Front-end code change data:

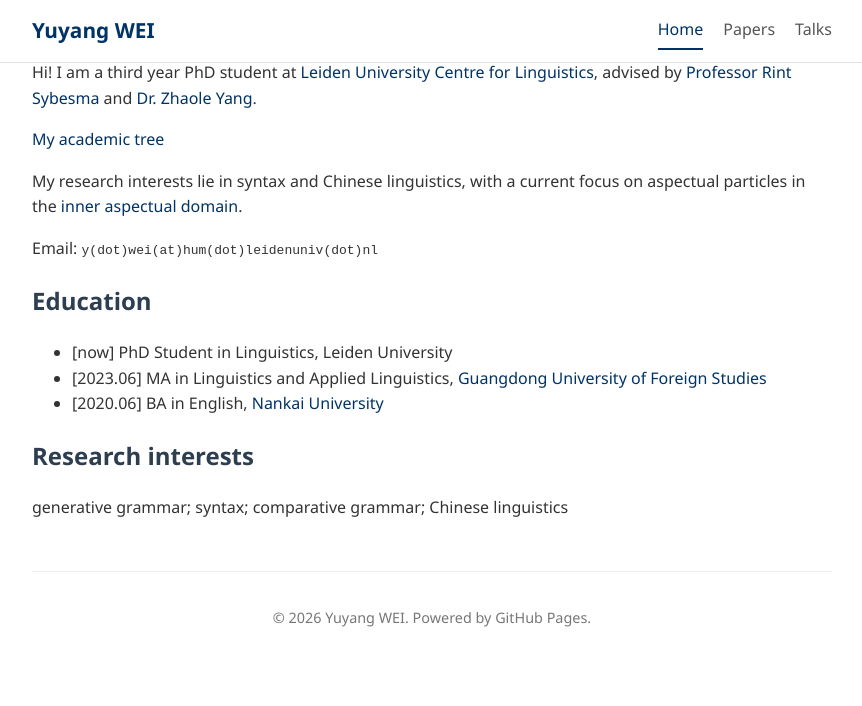
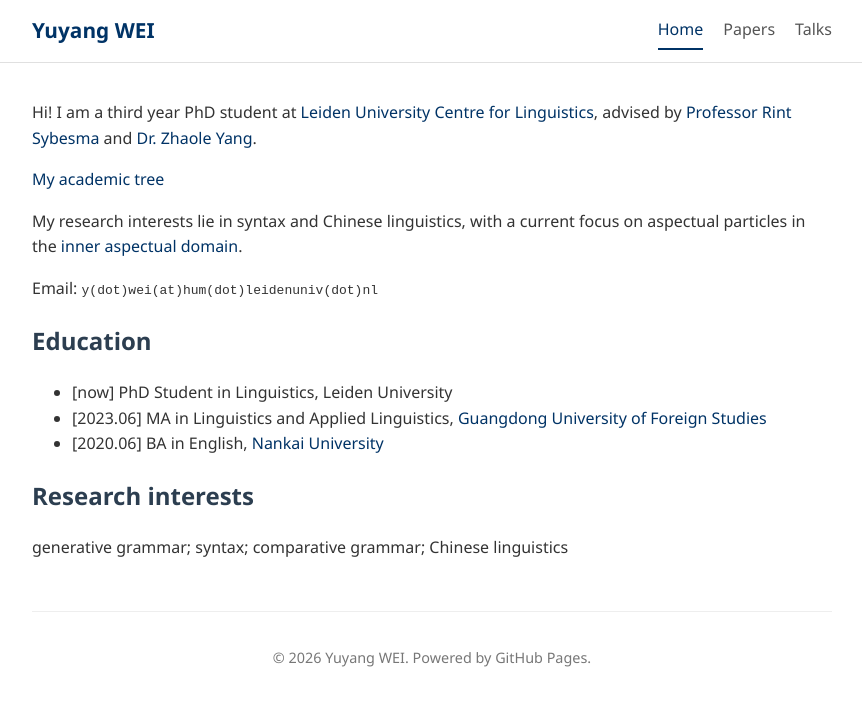
Before and after one commit to yuyang-wei/yuyang-wei.github.io, a Jekyll site: the page built from index.md, in a window 1280 px wide. Shown: the top 706 px of the page, without its empty margins (208-1070 px from the left). Built offline with Jekyll 4.4.1, drawn with Linux system fonts in a browser that asks for light colours; our own code applies the rules of GitHub Pages for plain Markdown files.

Commit message:
增加padding-top: 80px，防止正文内容被导航栏遮住

```diff
--- a/_layouts/default.html
+++ b/_layouts/default.html
@@ -14,6 +14,7 @@
             max-width: 800px; /* 限制宽度，方便阅读 */
             margin: 0 auto;   /* 居中显示 */
             padding: 40px 20px;
+            padding-top: 80px; /* 增加这一行，数值要大于导航栏的高度 */
         }
 
         /* 标题样式 */
```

- _Exercise prompt_
"default" is the word to look for; copy every line of the data that has it.

- _Written response_
--- a/_layouts/default.html
+++ b/_layouts/default.html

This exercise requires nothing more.